As a recent piece in Time magazine noted, “Study after study has found that religious people tend to be less depressed and less anxious than nonbelievers, better able to handle the vicissitudes of life than nonbelievers … It’s as if a sense of spirituality and an active, social religious practice were an effective vaccine against the virus of unhappiness.”
There is such a focus on fostering both academic and athletic excellence in our kids today, God and prayer time seem to be getting squeezed out, unless it is “convenient” or unless a family tragedy pushes them in this direction. SAT-preparation courses, private tutors, travel sports teams with crazy out-of-state weekend calendars, personal trainers and coaches, and after-school clubs and getaways — no wonder so few families make it to Mass every Sunday and even fewer have a culture of prayer baked into their home lives. Is it surprising they are not happy?

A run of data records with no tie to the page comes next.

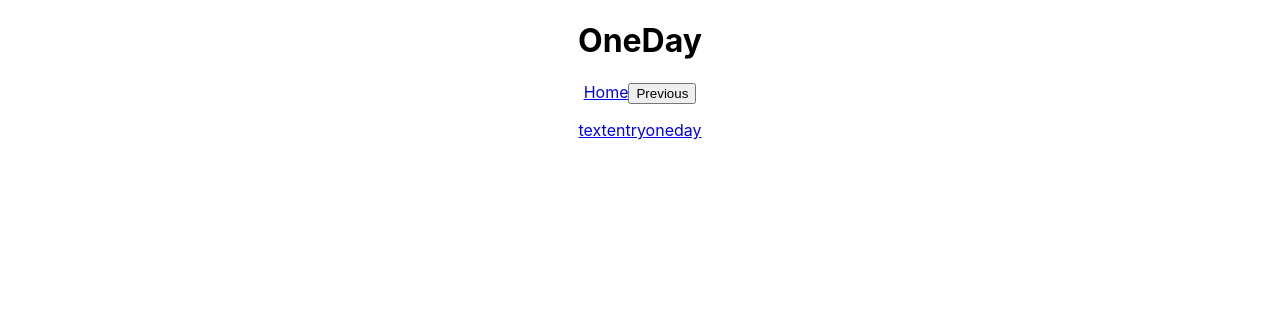
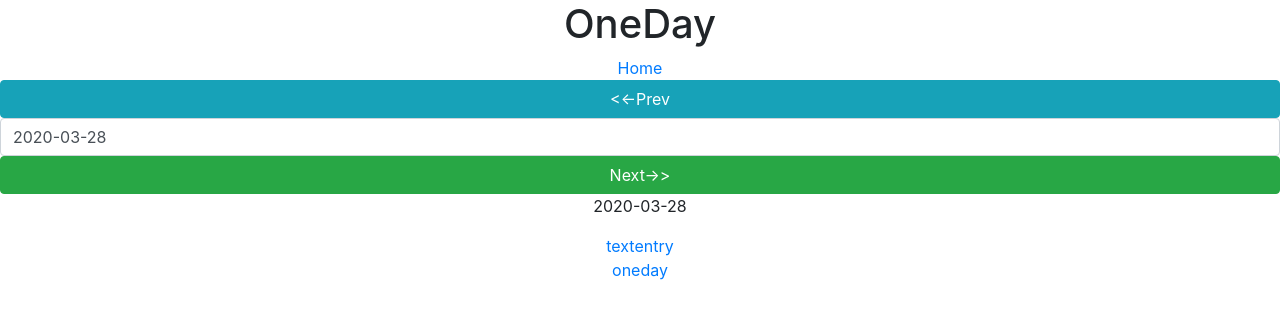
Before and after one commit to rayjlim/miniblog, a React (Create React App) app in the folder ui-react/: page /oneday in a window 1280 px wide. Shown: the top 318 px of the page. Built offline with nearby package versions, Linux system fonts and the light colour scheme; no server answers.

Commit message:
:construction: oneday: date editable, font-awesome, show pics

```diff
--- a/ui-react/public/index.html
+++ b/ui-react/public/index.html
@@ -25,6 +25,9 @@
       Learn how to configure a non-root public URL by running `npm run build`.
     -->
     <title>React App</title>
+    <link rel="stylesheet" href="//stackpath.bootstrapcdn.com/bootstrap/4.4.1/css/bootstrap.min.css" crossorigin="anonymous">
+
+    <script src="https://kit.fontawesome.com/9825358a75.js" crossorigin="anonymous"></script>
   </head>
   <body>
     <noscript>You need to enable JavaScript to run this app.</noscript>
--- a/ui-react/src/App.js
+++ b/ui-react/src/App.js
@@ -16,6 +16,7 @@ function App() {
 					<Switch>
 						<Route path="/textentry" exact component={TextEntry} />
 						<Route path="/oneday" component={OneDay} />
+						<Route path="/" component={OneDay} />
 					</Switch>
 					<RouterNavLink to="/textentry">textentry</RouterNavLink>
 					<RouterNavLink to="/oneday">oneday</RouterNavLink>
--- a/ui-react/src/constants.js
+++ b/ui-react/src/constants.js
@@ -1,6 +1,6 @@
 
 module.exports = {
     REST_ENDPOINT: (!process.env.NODE_ENV || process.env.NODE_ENV === 'development') ?
-        'http://localhost/projects/miniblog3/index.php/'
-        : 'http://www.lilplaytime.com/epcal2/index.php/'
+        'http://localhost/projects/miniblog3/index.php/' :
+        'http://www.lilplaytime.com/smsblog/index.php/'
 }
--- a/ui-react/src/views/OneDay.js
+++ b/ui-react/src/views/OneDay.js
@@ -5,47 +5,68 @@ import axios from 'axios';
 import ReactMarkdown from 'react-markdown'; // eslint-disable-line no-unused-vars
 import moment from 'moment';
 
-
 const OneDay = () => {
-
 	// class ContactForm extends React.Component {
-	const [ data, setData ] = useState({ entries: [] });
+	const [ data, setData ] = useState({ entries: [], date: '' });
+	const [ oDate, setDate ] = useState('');
 
 	useEffect(() => {
 		console.log('useEffect');
+		console.log('ODB: componentDidMount');
 
+		let loc = window.location + '';
+
+		let param = loc.substring(loc.indexOf('?'));
+		console.log('param :', param);
+		let urlParams = new URLSearchParams(param);
+
+		console.log('urlParams.has date : ' + urlParams.has('date'));
+		const date = urlParams.has('date') ? urlParams.get('date') : moment().format('YYYY-MM-DD');
+		console.log('passed date: ' + date);
+		setDate(date);
+		loadDay(date);
+	}, []);
+
+	function loadDay(_date) {
 		(async () => {
 			// You can await here
-			const result = await axios(`${constants.REST_ENDPOINT}api/posts/?date=2019-03-26`);
-			console.log('result :', result);
-			setData(result.data);
-			// ...
-		})();
-  }, []);
-
-  function getPreviousDay(e) {
-    console.log('getPreviousDay');
-    e.preventDefault();
-    (async () => {
-			// You can await here
-			const result = await axios(`${constants.REST_ENDPOINT}api/posts/?date=2019-03-25`);
+			const result = await axios(`${constants.REST_ENDPOINT}api/posts/?date=${_date}`);
 			console.log('result :', result);
 			setData(result.data);
 			// ...
 		})();
 	}
 
+	function handleButtonDirection(e) {
+		console.log('event' + e.target);
+
+		console.log('hbd.' + e.target.value);
+
+		let date = moment(oDate, 'YYYY-MM-DD');
+		let updateDate = date.add(e.target.value, 'days').format('YYYY-MM-DD');
+		setDate(updateDate);
+		loadDay(updateDate);
+	}
 
 	return (
 		<Fragment>
 			<h1>OneDay</h1>
 			<RouterNavLink to="/epcal2/react/">Home</RouterNavLink>
-    <button onClick={e => getPreviousDay(e)} >Previous</button>
+
+			<button onClick={
+				(e) => handleButtonDirection(e)} className="btn btn-info btn-lrg" value="-1">
+                    &lt;&lt;-Prev
+                </button>
+				<input type="text" className="form-control" id="formDpInput" defaultValue={oDate}
+					onChange={e=>setDate(e.target.value)}/>
+                <button onClick={(e) => handleButtonDirection(e)} className="btn btn-success btn-lrg" value="1">
+                    Next-&gt;&gt;
+                </button>
+			{oDate}
 			<ul>
-
 				{data.entries.map((entry) => {
 					let newText = entry.content.replace(/<br \/>/g, '\n');
-
+					newText = newText.replace(/..\/uploads/g, '.\/uploads');
 					const dateFormated = moment(entry.date).format('ddd MMM, DD YYYY');
 					const calLinkDate = `posts/?gotoYearMonth=${moment(entry.date).format('YYYY-MM')}`;
 					const oneDayLink = `main#/oneDay?date=${moment(entry.date).format('YYYY-MM-DD')}`;
@@ -69,11 +90,9 @@ const OneDay = () => {
 							{showEntryDate}|
 							<a href={calLinkDate}>Cal</a>|
 							<ReactMarkdown source={newText} escapeHtml={false} />
-
 						</li>
 					);
 				})}
-
 			</ul>
 		</Fragment>
 	);
```
Also changed, not shown: 1 other file (tests, documents, lock files or other folders). Lines whose indentation alone changed are shown as unchanged.
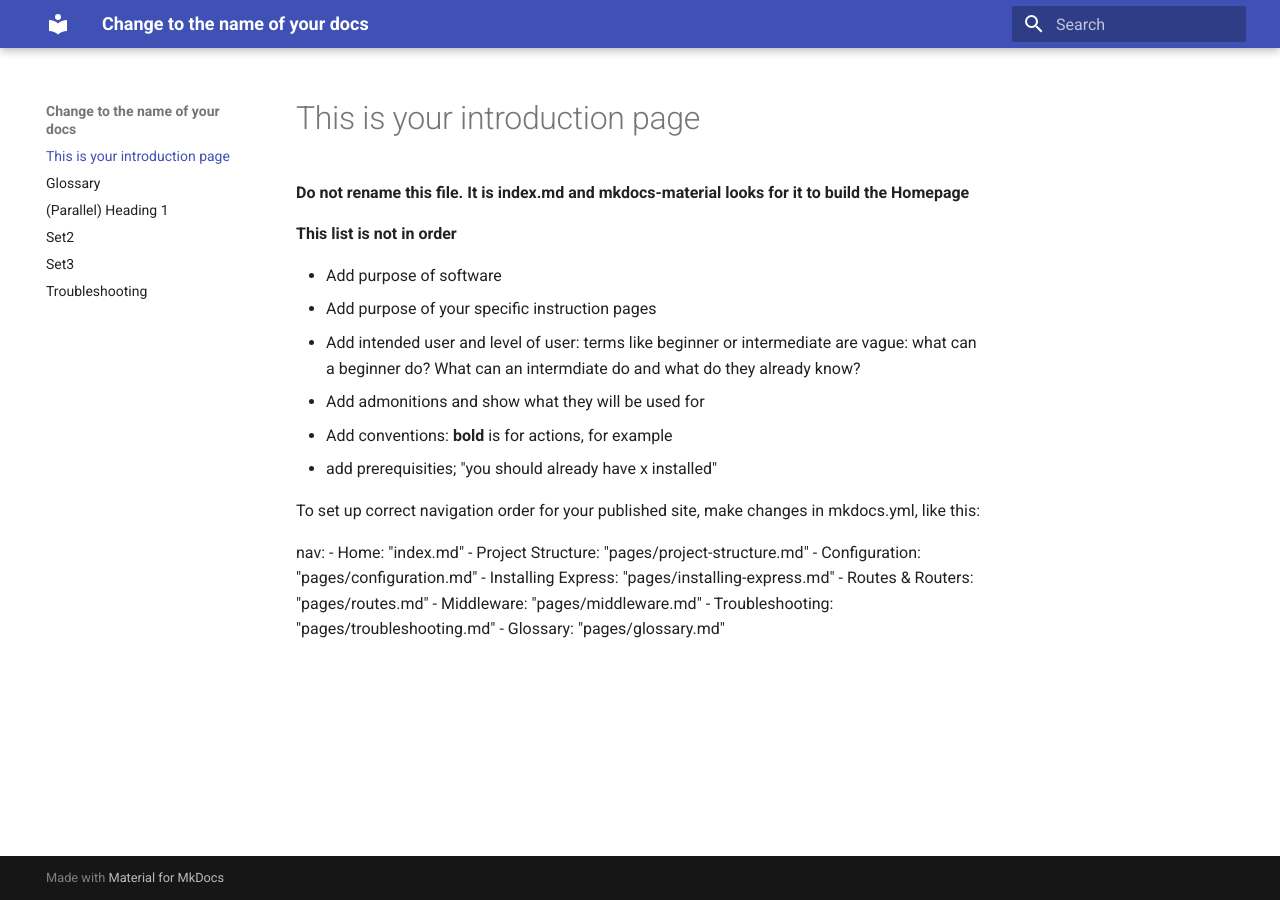
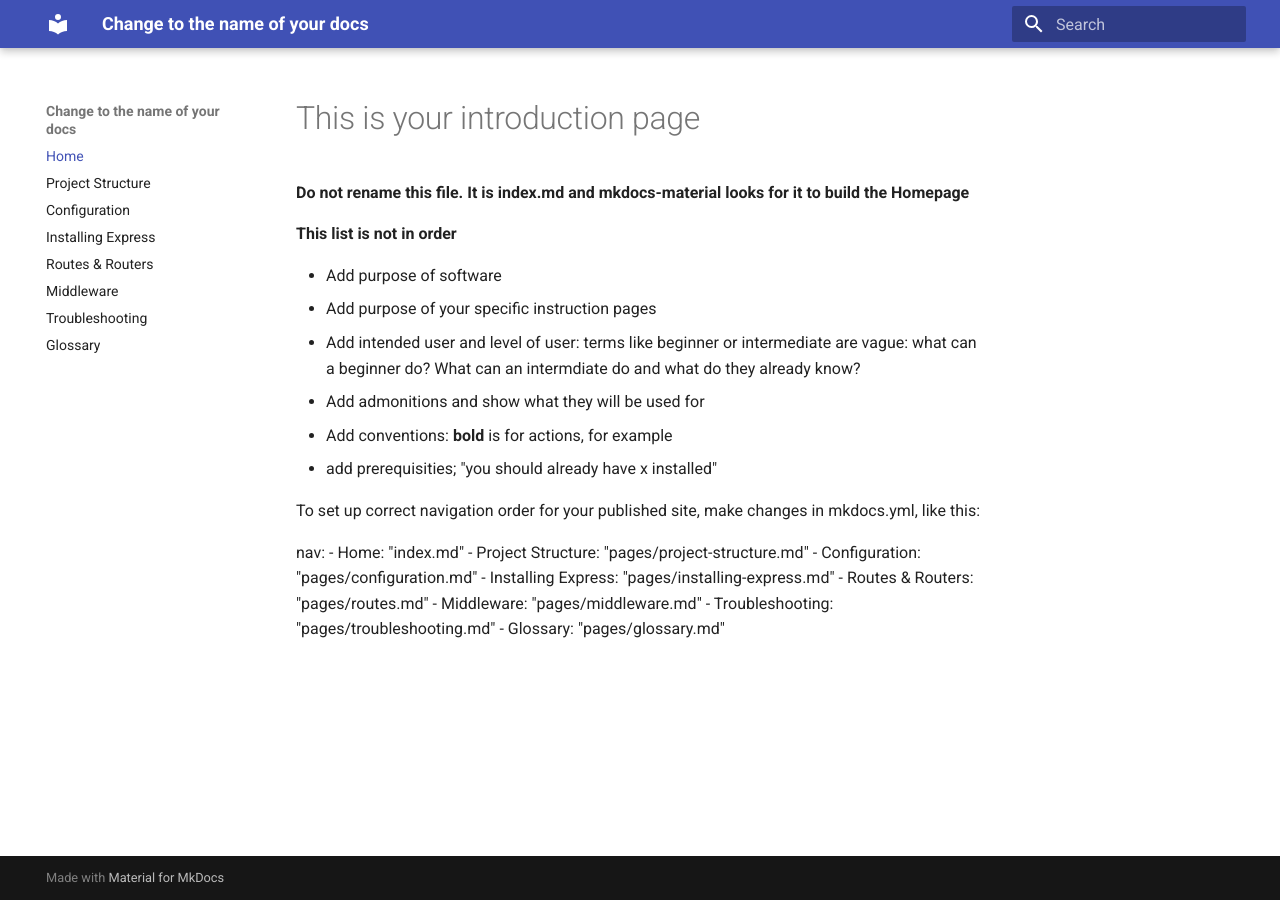
Before and after one commit to SamLee77/ST2025, an MkDocs documentation site: the page built from docs/index.md, in a window 1280 px wide. Built offline with MkDocs 1.6.1 and Material for MkDocs 9.7.7, drawn with Linux system fonts in a browser that asks for light colours.

Commit message:
Update mkdocs.yml

```diff
--- a/mkdocs.yml
+++ b/mkdocs.yml
@@ -2,3 +2,12 @@ site_name: Change to the name of your docs
 site_url: https://samlee77.github.io/ST2025/
 theme:
   name: material
+nav:
+  - Home: "index.md"
+  - Project Structure: ""
+  - Configuration: "pages/configuration.md"
+  - Installing Express: "pages/installing-express.md"
+  - Routes & Routers: "pages/routes.md"
+  - Middleware: "pages/middleware.md"
+  - Troubleshooting: "Troubleshooting.md"
+  - Glossary: "Glossary.md"
```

In the words of St. Paul, we certainly need to “fan our gifts into a flame,” and develop our God-given talents to the best of our ability. But we also need to focus on the source of life and all of these talents. Only God can fulfill our deepest desires.
St. Teresa of Avila warns us, “The greatest temptation of the devil is to convince us not to pray.” The devil often tries to lure us with other “good options” and even noble ideas like serving others — but without close contact with God, without the grace of God flowing through us, we will simply burn out and get tired.
As I was riding the elevator the other day, one of the gentleman joked, “Father, does this count for Mass, since we’re riding the elevator with you?”
We all laughed — but unfortunately, this idea of shortcuts around praying and worship of God seem to be “out there.” Heaven can happen right now, but we need to make significant time for God to love us. There are no quick fixes or easy ways around this fundamental truth.
Fr. Michael Sliney, LC, is a Catholic priest who is the New York chaplain of the Lumen Institute, an association of business and cultural leaders.